*** EXERCISE DATA Section Begins ***

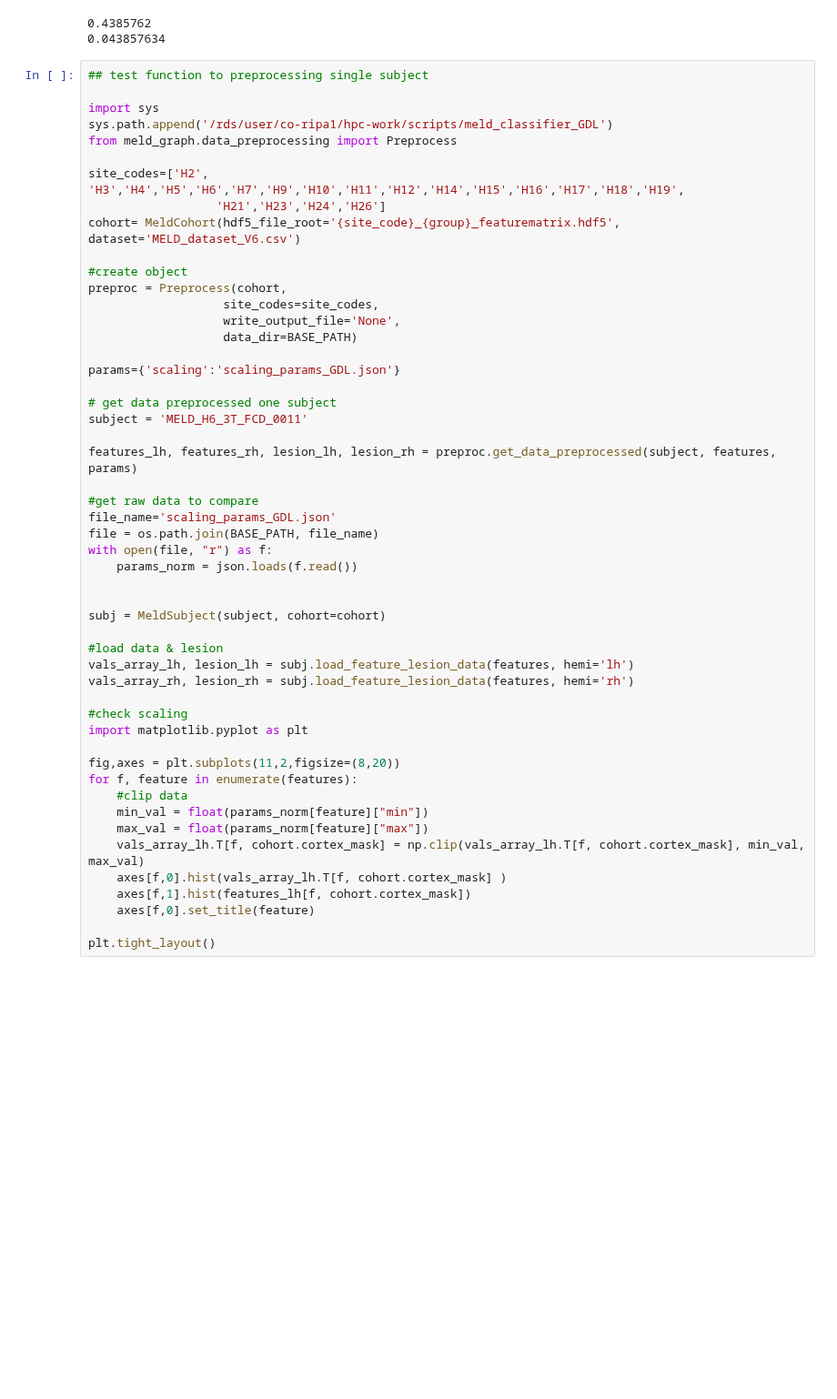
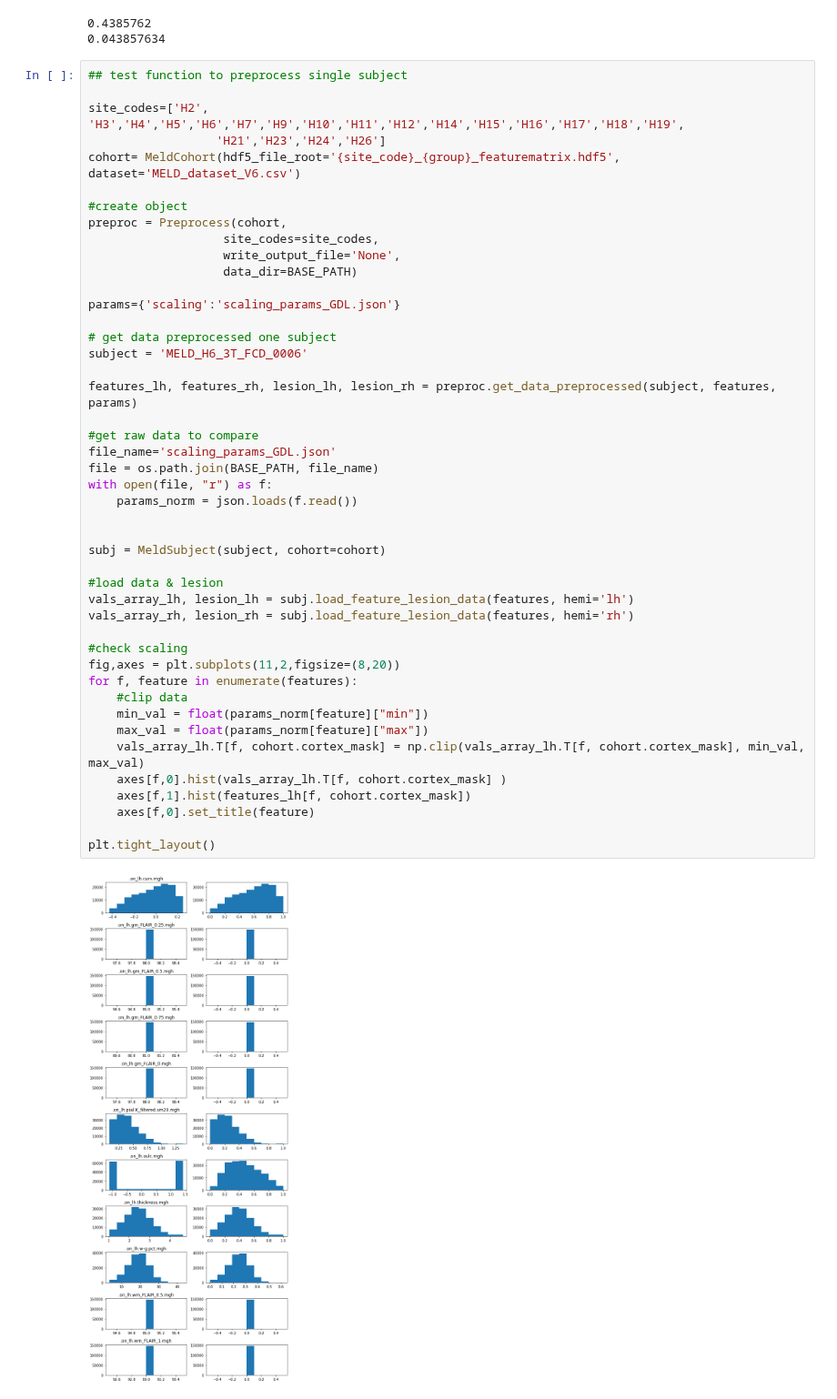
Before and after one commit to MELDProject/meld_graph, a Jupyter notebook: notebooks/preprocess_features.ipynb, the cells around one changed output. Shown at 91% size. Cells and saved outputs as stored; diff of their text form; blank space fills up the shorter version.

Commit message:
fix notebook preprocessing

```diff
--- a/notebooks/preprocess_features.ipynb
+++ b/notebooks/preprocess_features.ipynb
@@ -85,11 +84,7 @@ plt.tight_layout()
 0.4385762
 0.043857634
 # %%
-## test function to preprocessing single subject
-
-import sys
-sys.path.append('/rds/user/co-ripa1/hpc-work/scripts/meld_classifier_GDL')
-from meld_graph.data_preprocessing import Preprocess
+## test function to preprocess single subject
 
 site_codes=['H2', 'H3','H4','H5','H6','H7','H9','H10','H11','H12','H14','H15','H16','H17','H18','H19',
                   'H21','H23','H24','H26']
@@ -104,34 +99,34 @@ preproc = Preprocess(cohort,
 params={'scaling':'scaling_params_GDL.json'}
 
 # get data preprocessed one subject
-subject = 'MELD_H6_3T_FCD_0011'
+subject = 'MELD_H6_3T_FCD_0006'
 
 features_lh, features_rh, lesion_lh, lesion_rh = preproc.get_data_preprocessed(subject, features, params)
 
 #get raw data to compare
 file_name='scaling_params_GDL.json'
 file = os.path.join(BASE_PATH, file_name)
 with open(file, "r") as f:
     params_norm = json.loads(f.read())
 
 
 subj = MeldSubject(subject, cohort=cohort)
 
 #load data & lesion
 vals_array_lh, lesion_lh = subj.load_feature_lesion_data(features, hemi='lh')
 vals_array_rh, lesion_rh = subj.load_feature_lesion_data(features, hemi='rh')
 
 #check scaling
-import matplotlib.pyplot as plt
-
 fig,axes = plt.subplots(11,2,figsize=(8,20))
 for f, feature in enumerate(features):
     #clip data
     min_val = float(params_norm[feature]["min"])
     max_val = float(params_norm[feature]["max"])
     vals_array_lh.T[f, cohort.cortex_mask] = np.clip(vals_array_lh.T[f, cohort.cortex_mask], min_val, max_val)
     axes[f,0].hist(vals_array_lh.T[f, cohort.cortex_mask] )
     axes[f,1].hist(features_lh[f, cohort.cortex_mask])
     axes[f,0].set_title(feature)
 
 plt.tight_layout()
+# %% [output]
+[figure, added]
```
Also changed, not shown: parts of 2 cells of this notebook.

*** EXERCISE DATA Section Ends ***

▶ **THE PROBLEM**:
Within the listing, how many lines hold the string "cohort"? State that number alone.

▶ **EXERCISE RESPONSE**:
5